What’s seen is seen, and cannot be unknown;
and so he turned my soul, and turns it still.
We’d walked a while, just him and us alone;
we’d wandered up some ordinary hill.
The air was cold. The conversation died.
I wondered if I’d left the stove alight.
The curtains of the world were torn aside,
and naked glory overwhelmed my sight;
and oh, the voice, that called to him by name,
so comforting, so terrible to hear:
that man I knew, the same, yet not the same,
touches my arm, and tells me not to fear;
but as I raise my eyes, the light is gone,
and life, and something more, must carry on.
If you’re after something more traditional, any setting of O Nata Lux would be good. I don’t currently have one in the database, though, so if you know of one composed by a woman, do use the submit music form to let me know about it.

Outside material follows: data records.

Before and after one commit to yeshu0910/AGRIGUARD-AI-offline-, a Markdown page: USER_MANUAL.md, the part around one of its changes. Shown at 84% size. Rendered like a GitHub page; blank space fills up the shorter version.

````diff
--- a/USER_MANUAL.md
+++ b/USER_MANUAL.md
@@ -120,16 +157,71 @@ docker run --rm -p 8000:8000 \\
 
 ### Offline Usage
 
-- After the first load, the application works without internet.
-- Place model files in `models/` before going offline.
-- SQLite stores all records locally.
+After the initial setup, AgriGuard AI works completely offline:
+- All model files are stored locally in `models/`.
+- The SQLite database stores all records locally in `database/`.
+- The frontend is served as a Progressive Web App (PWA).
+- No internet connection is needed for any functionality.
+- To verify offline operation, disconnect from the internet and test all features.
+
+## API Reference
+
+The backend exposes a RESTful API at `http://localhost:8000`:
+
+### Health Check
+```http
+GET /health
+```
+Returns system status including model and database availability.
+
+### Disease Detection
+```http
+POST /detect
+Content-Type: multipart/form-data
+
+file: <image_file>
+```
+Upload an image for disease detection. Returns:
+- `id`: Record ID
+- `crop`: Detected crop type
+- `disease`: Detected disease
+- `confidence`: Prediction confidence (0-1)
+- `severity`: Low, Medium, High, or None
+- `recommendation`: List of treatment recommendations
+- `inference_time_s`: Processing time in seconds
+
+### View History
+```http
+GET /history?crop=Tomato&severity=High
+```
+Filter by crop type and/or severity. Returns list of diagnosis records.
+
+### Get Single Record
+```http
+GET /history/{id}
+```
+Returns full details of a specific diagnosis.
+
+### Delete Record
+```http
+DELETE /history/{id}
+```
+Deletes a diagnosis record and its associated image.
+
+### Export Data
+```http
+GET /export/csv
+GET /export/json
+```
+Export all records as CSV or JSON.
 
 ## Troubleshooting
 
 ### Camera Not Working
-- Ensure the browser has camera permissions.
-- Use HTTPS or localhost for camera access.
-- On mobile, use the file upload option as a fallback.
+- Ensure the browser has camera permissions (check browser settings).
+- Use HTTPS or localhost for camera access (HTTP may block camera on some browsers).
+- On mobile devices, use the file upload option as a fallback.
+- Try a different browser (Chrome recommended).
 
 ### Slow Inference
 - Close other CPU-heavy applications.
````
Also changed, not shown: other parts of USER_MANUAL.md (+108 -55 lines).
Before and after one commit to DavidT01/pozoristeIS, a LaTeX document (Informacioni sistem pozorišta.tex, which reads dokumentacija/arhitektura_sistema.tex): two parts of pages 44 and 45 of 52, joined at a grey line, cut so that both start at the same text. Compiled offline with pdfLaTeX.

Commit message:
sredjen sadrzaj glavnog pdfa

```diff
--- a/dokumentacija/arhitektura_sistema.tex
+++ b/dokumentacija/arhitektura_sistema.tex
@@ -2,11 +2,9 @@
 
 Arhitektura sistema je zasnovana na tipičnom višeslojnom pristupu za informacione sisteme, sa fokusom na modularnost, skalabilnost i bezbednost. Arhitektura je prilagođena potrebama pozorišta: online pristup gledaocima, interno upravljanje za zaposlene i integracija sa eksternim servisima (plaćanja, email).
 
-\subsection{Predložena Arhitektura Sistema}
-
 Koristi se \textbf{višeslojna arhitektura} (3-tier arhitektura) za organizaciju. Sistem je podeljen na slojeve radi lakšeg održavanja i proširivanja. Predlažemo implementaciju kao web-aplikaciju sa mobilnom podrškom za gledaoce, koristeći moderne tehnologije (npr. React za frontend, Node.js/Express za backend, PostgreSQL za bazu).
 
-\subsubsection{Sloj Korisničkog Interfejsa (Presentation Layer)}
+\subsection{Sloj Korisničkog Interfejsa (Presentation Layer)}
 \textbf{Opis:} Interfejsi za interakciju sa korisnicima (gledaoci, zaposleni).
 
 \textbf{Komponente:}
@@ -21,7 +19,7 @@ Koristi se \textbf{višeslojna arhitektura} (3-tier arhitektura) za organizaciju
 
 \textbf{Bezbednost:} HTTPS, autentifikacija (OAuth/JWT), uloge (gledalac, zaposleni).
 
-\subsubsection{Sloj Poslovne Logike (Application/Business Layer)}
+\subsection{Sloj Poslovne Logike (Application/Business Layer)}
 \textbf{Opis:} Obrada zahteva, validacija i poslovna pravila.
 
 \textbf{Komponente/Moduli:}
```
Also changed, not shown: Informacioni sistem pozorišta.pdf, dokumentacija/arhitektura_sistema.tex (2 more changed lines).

Some non-Cecilia’s List deadlines and a winter bug slowed me right down, and I ended up skipping Candlemas (2nd February) and the Sunday afterward (4th February) here, both of which I actually have some good recommendations for. I’m trying to get caught up this week before going away so that I don’t get further behind and end up feeling even more overwhelmed. So far I’m about halfway through the easy part of my data entry backlog. And I do have music of my own for Ash Wednesday, at least.